(INPUT DATA Opens)

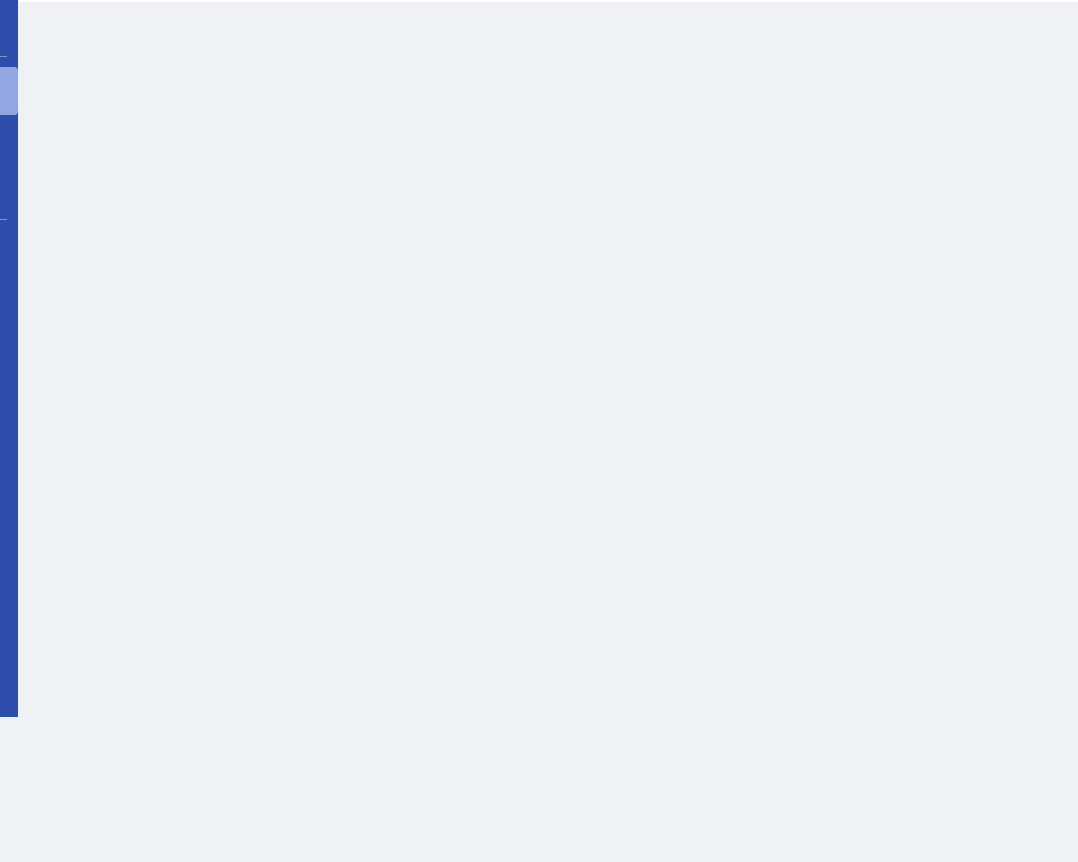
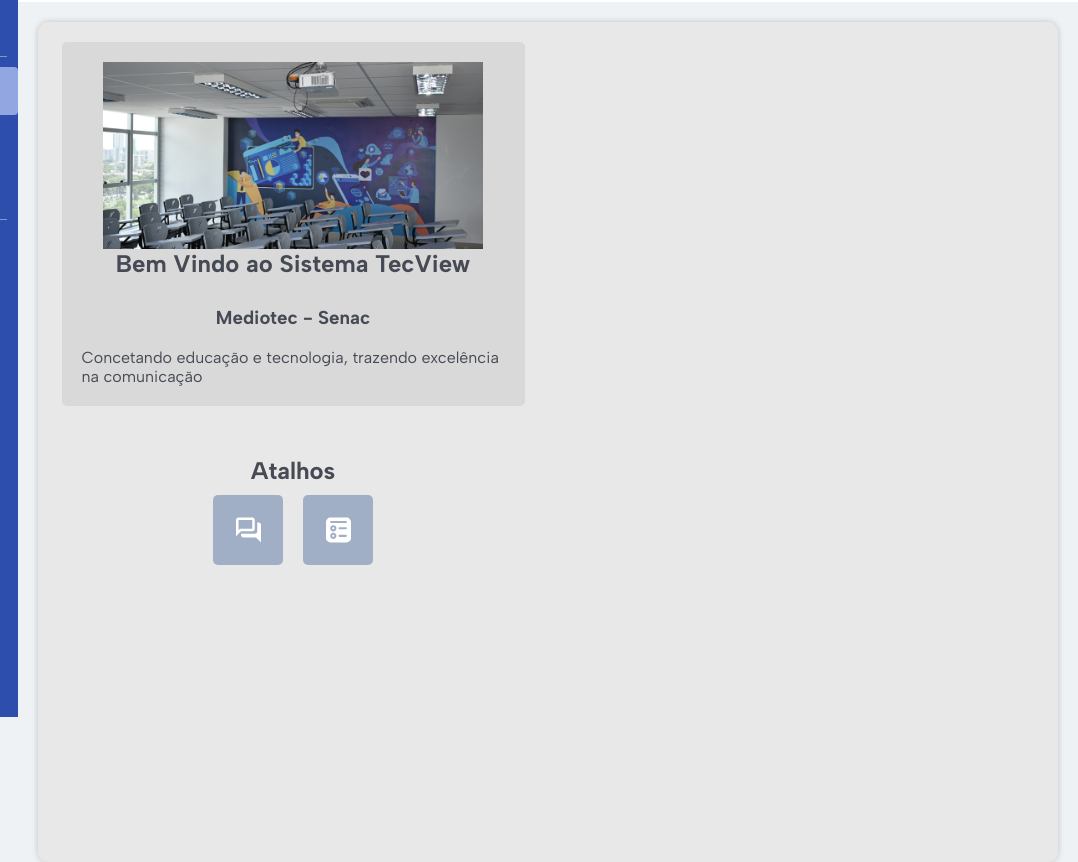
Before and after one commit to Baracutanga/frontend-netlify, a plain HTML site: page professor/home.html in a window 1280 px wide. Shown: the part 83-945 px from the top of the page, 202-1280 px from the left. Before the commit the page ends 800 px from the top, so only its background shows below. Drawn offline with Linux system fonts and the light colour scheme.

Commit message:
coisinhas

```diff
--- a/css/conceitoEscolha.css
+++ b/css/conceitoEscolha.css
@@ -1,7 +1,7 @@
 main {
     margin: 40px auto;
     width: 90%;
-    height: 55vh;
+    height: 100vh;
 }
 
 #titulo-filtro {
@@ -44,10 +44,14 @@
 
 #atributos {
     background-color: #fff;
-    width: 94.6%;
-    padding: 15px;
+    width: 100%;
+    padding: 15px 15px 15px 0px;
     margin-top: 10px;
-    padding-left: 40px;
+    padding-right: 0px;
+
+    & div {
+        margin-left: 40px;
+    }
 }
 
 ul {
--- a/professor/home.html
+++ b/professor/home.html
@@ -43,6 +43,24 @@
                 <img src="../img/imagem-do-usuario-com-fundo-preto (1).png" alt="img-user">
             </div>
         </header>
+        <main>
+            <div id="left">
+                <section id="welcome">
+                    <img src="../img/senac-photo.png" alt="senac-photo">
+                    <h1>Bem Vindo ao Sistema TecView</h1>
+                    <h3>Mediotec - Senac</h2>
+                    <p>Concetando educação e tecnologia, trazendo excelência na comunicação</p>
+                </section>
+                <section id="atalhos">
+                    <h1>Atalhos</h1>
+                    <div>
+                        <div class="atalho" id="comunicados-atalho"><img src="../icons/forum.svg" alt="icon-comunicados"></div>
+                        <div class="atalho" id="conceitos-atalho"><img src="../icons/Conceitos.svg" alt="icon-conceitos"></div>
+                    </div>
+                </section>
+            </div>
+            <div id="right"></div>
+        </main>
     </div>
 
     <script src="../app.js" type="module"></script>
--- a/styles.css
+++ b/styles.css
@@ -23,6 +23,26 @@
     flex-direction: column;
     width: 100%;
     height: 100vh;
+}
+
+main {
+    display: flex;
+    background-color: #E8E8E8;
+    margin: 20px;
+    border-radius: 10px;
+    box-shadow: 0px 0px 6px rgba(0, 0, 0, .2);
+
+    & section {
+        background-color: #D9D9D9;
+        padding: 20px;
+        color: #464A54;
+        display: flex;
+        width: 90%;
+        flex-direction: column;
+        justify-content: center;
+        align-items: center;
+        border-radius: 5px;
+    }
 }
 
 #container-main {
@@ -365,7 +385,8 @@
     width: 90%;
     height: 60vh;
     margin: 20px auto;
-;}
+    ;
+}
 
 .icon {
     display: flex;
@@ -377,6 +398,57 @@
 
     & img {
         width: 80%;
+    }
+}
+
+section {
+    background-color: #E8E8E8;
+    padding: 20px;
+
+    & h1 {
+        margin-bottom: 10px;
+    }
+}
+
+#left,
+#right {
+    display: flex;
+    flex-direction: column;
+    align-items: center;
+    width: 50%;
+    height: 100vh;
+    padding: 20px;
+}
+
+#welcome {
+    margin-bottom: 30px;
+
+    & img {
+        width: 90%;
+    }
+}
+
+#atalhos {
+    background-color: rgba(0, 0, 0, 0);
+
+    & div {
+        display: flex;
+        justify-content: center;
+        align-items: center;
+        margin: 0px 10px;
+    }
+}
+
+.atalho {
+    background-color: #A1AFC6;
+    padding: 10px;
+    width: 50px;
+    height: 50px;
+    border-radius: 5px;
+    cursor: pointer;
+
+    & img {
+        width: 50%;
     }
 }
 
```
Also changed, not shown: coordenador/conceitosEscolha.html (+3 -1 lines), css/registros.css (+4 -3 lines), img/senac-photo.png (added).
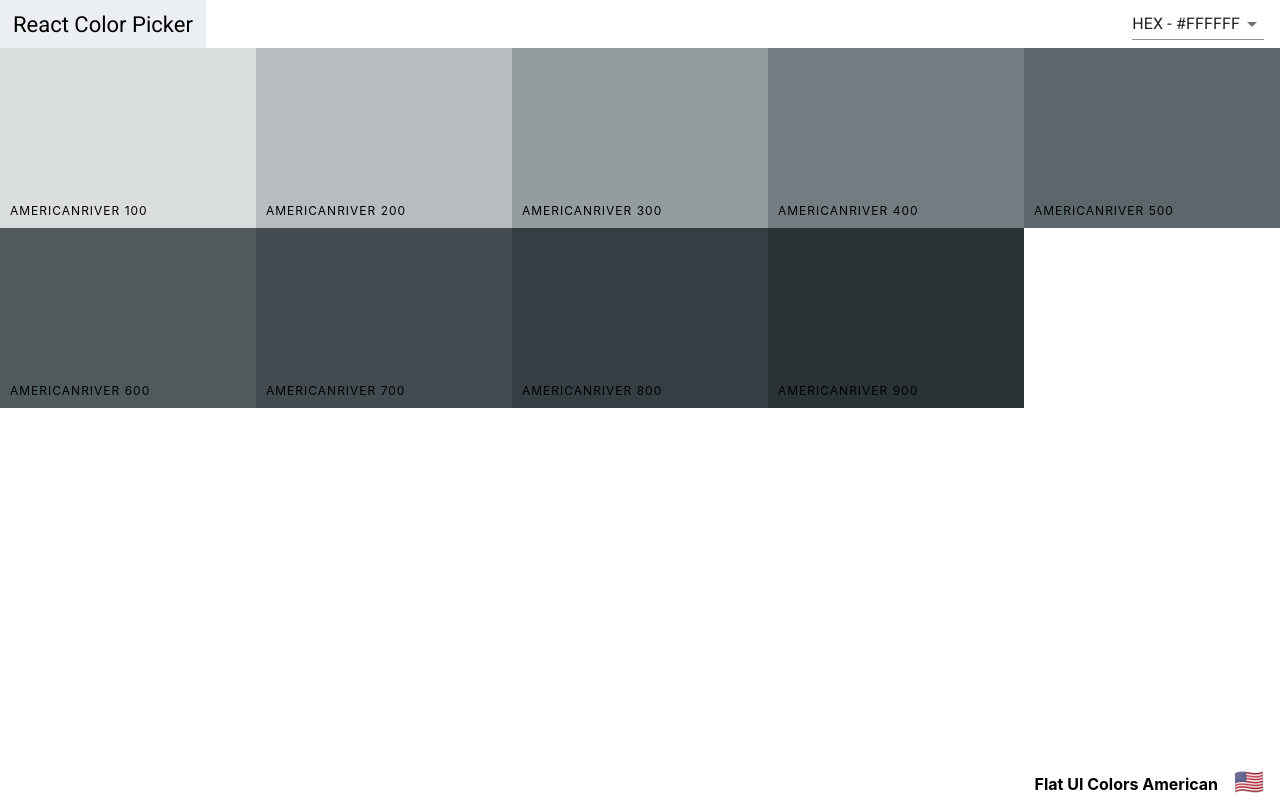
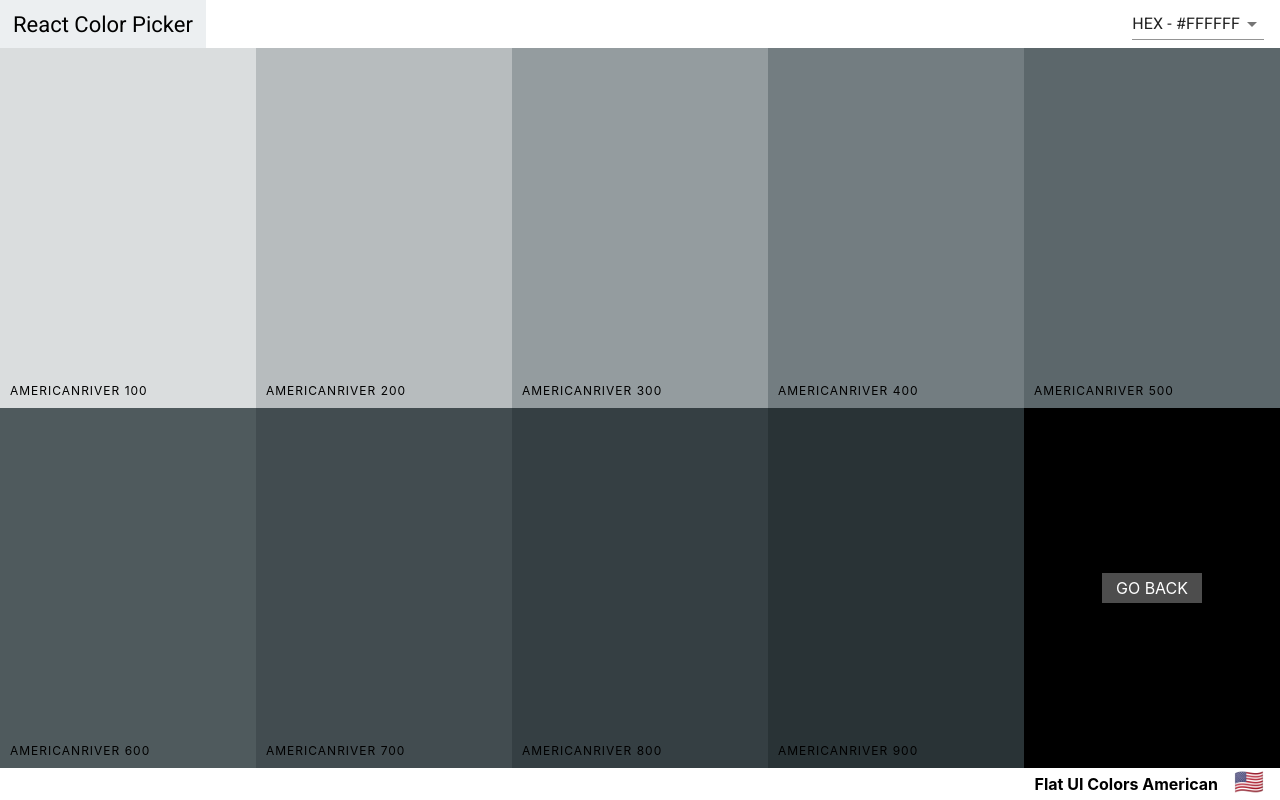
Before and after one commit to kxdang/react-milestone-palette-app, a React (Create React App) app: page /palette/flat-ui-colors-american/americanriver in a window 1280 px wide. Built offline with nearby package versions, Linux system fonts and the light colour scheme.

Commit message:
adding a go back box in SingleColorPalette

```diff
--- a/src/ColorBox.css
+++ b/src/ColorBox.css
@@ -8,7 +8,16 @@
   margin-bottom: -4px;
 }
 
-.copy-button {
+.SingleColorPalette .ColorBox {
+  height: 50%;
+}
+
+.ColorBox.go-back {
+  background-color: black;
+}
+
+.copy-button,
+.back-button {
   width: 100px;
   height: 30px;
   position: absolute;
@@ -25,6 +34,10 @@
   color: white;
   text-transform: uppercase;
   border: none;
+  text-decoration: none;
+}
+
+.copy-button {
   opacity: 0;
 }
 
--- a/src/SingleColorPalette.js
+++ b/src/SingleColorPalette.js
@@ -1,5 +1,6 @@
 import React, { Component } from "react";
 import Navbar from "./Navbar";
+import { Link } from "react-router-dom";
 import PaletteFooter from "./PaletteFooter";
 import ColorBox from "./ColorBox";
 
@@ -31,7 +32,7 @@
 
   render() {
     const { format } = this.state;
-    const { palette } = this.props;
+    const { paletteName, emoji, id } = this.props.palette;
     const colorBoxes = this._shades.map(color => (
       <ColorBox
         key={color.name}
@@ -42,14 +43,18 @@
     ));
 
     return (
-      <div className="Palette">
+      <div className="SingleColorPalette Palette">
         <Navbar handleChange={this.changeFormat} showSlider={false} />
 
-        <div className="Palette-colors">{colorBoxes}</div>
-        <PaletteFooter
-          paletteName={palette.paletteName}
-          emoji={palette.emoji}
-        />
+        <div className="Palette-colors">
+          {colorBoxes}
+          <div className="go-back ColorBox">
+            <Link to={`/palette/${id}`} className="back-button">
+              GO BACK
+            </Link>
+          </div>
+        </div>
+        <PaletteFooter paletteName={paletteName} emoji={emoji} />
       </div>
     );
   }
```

(INPUT DATA Closes)

[WHAT NEEDS TO BE DONE]
How many lines of the entries contain "width"? Answer with a number alone.

[RESPONSE TO THE EXERCISE]
12